Now, think about if I am a business man selling a product with this formula in mind. I'll ask myself, does my product increase my customer's health and/or happiness using minimal resources? If it does, I am contributing to my economy. If not, maybe I need to come up with a better product. What if I am some other worker? I'll ask, how much of a positive effect is my work having on other people's lives? If it's not improving people's lives much, maybe it is time to find another job. My time is valuable and I want to use it wisely. What about if we are deciding to import a product from far away? Is this product improving our lives so much that it is worth spending the resources to import it? Is there no local product that works almost as well? If so, then let's go ahead and import it. You see, this formula can apply to so many aspects of our material world. An Alcoholics Anonymous meeting would be most valuable by this formula: using little resources (a room and a few people's time), they increase the health and happiness of alcoholics dramatically (by helping them not drink). We could use this formula to decide whether it's better to treat drug addicts or imprison them.

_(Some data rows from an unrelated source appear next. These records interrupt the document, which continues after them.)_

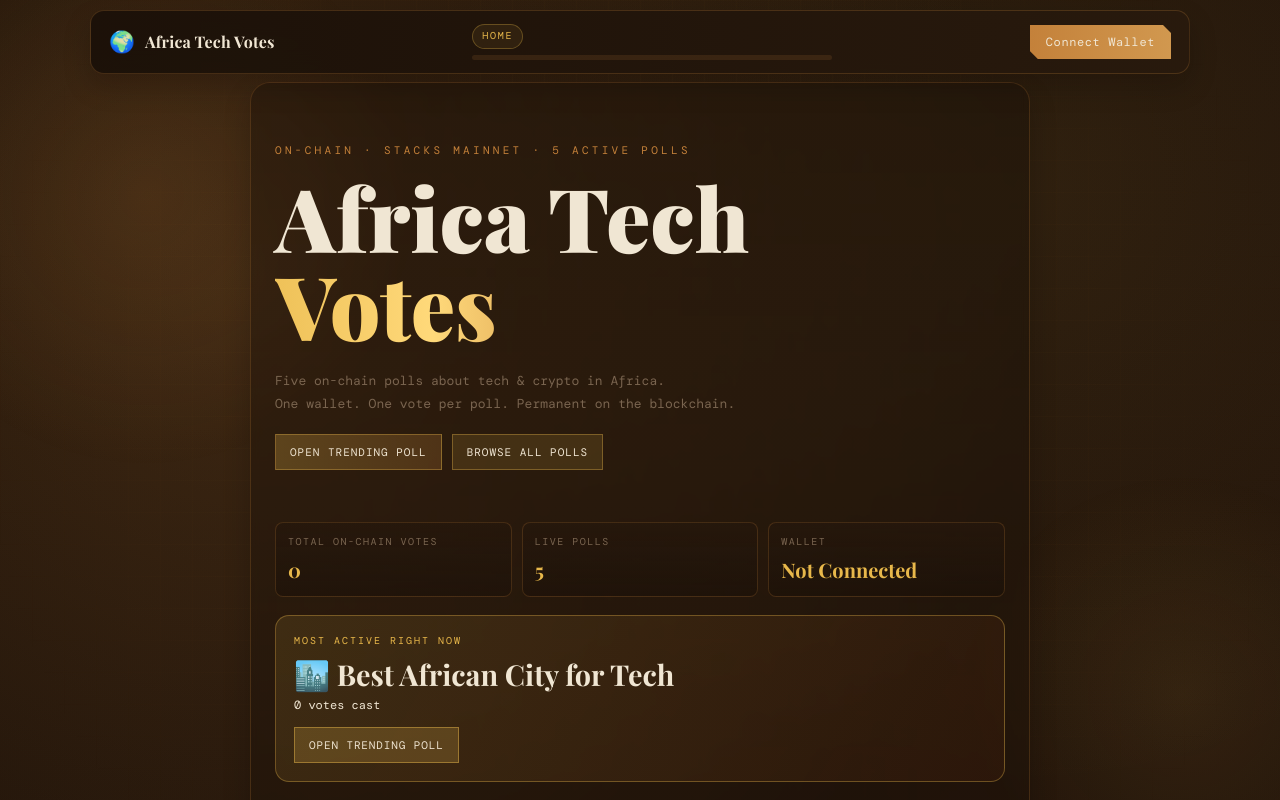
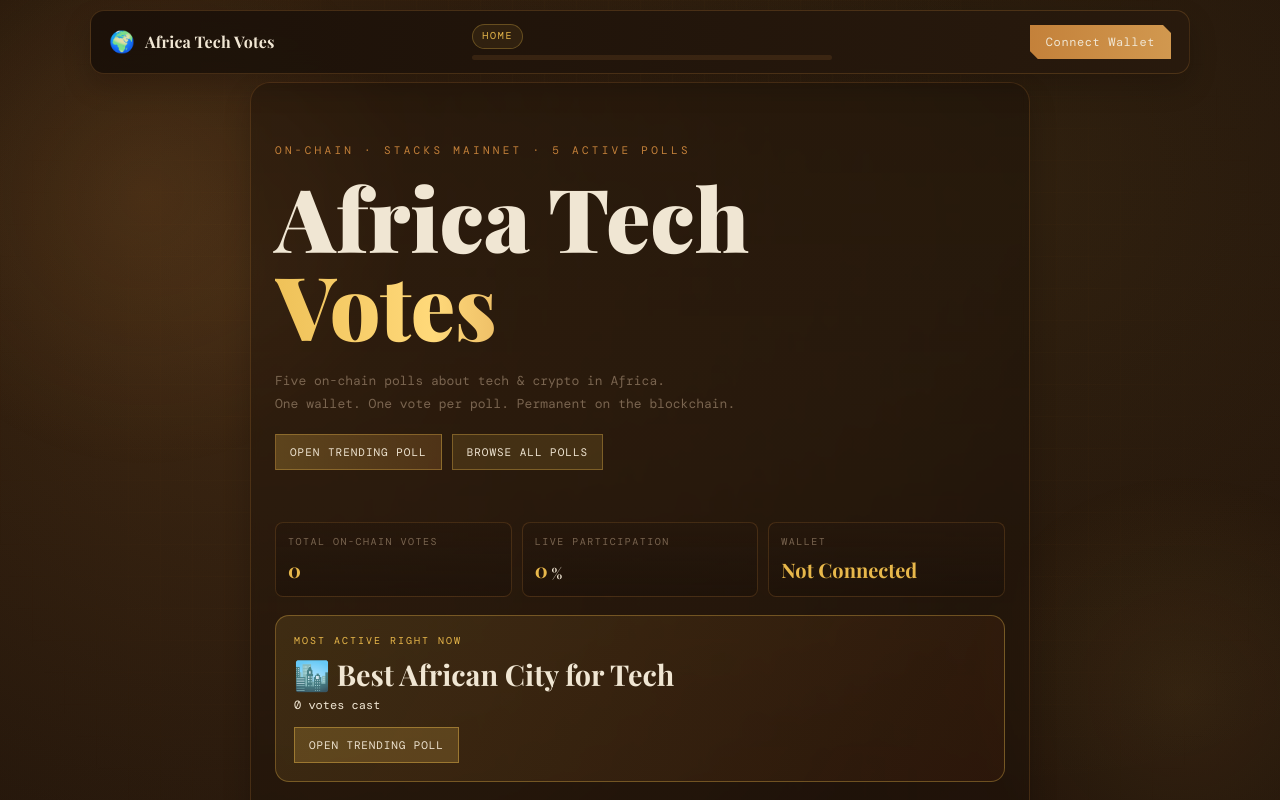
Before and after one commit to Qasim-Rokeeb/african-cities-vote, a React (Create React App) app: page / in a window 1280 px wide. Shown: the top 800 px of the page. Built offline with nearby package versions, Linux system fonts and the light colour scheme; no server answers; the HTML template or start-up script is replaced by a standard one.

Commit message:
feat: Add OdometerCounter component and styles for live participation tracking

```diff
--- a/src/pages/HomePage.jsx
+++ b/src/pages/HomePage.jsx
@@ -2,6 +2,31 @@ import React, { useEffect, useMemo, useState } from 'react';
 import { POLLS, fetchVoteCounts, mapVotesToOptions } from '../stacksUtils';
 import { useWallet } from '../WalletContext';
 import styles from './HomePage.module.css';
+
+function OdometerCounter({ value, suffix = '', ariaLabel }) {
+  const numeric = Math.max(0, Math.floor(Number(value) || 0));
+  const digits = String(numeric).split('');
+
+  return (
+    <span className={styles.odometer} aria-label={ariaLabel}>
+      <span className={styles.odometerDigits}>
+        {digits.map((digit, i) => (
+          <span className={styles.odometerWindow} key={i}>
+            <span
+              className={styles.odometerTrack}
+              style={{ transform: `translateY(-${Number(digit) * 1.1}em)` }}
+            >
+              {Array.from({ length: 10 }).map((_, n) => (
+                <span key={n} className={styles.odometerDigit}>{n}</span>
+              ))}
+            </span>
+          </span>
+        ))}
+      </span>
+      {suffix && <span className={styles.odometerSuffix}>{suffix}</span>}
+    </span>
+  );
+}
 
 export default function HomePage({ onSelectPoll }) {
   const { walletAddress } = useWallet();
@@ -60,6 +85,11 @@ export default function HomePage({ onSelectPoll }) {
     [allVotes]
   );
 
+  const liveParticipation = useMemo(() => {
+    const activePolls = pollCards.filter(({ total }) => total > 0).length;
+    return Math.round((activePolls / POLLS.length) * 100);
+  }, [pollCards]);
+
   const openTrendingPoll = () => {
     if (featuredPoll) {
       onSelectPoll(featuredPoll.index);
@@ -101,11 +131,15 @@ export default function HomePage({ onSelectPoll }) {
         <div className={styles.statsStrip}>
           <div className={styles.statCard}>
             <span className={styles.statLabel}>Total On-chain Votes</span>
-            <strong className={styles.statValue}>{totalVotes}</strong>
+            <strong className={styles.statValue}>
+              <OdometerCounter value={totalVotes} ariaLabel={`${totalVotes} total on-chain votes`} />
+            </strong>
           </div>
           <div className={styles.statCard}>
-            <span className={styles.statLabel}>Live Polls</span>
-            <strong className={styles.statValue}>{POLLS.length}</strong>
+            <span className={styles.statLabel}>Live Participation</span>
+            <strong className={styles.statValue}>
+              <OdometerCounter value={liveParticipation} suffix="%" ariaLabel={`${liveParticipation} percent live participation`} />
+            </strong>
           </div>
           <div className={styles.statCard}>
             <span className={styles.statLabel}>Wallet</span>
--- a/src/pages/HomePage.module.css
+++ b/src/pages/HomePage.module.css
@@ -137,6 +137,43 @@
   font-family: 'Playfair Display', serif;
   font-size: 1.25rem;
   color: var(--gold);
+}
+
+.odometer {
+  display: inline-flex;
+  align-items: flex-end;
+  gap: 4px;
+  line-height: 1;
+}
+
+.odometerDigits {
+  display: inline-flex;
+  gap: 2px;
+}
+
+.odometerWindow {
+  height: 1.1em;
+  overflow: hidden;
+}
+
+.odometerTrack {
+  display: flex;
+  flex-direction: column;
+  transition: transform 0.72s cubic-bezier(0.22, 1, 0.36, 1);
+}
+
+.odometerDigit {
+  display: block;
+  height: 1.1em;
+  min-width: 0.62em;
+  text-align: center;
+  font-variant-numeric: tabular-nums;
+}
+
+.odometerSuffix {
+  font-size: 0.74em;
+  color: var(--sand);
+  transform: translateY(-0.05em);
 }
 
 .featuredPoll {
```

What kind of economic system uses this measurement (as opposed to growth capitalism)? How do we change our system and to what? Well, I don't want to leave it completely up to wiser minds to decide but, for the most part, I must. I'm still thinking about it but I certainly need help. I will say that I do believe in competition in many aspects of life. I believe in egalitarianism and equal opportunity but I do not believe in complete economic equality. I believe that nobody should have 1,000 times more goods and services than someone else in the same society (or 100 times as much or, perhaps, even 10 times as much). But I do believe that some must have more than others. If I was the best hunter in my hunting and gathering society, I would have more prestige and respect and may get a small amount of more or better material things. You see, competing for leadership, love, respect, prestige, etc. will produce a better society with a higher GEH. Indeed, the reason people compete so hard for money is because our society tells us that the amount of money we make determines our value as a person. If money was only a means of buying material things (and not a means to prestige) and if material things were not seen as being all that great, then we could have some monetary system and still have a society striving for a high GEH.
Growth capitalist societies are the first societies in human history in which greed is a virtue. Indeed, in all other societies, greed is a sin. When ever people say, capitalism is the only system that works, I say, "How the hell does capitalism work?" It really, really doesn't. It works to make us slaves. It works to make us shop rather than socialize. It works to make us wasteful. But it doesn't really work for anything positive. And now, more than ever, we need to change it. Why? Because global warming will destroy us in a matter of decades. Growth capitalism is like cancer: it grows until it destroys its host, which is the earth. A society aimed at achieving the highest GEH would be like an organism in a natural ecosystem or like hunters and gathers in harmony with their environment, sustainable, happy, healthy, etc. The urgency is real. I need your help.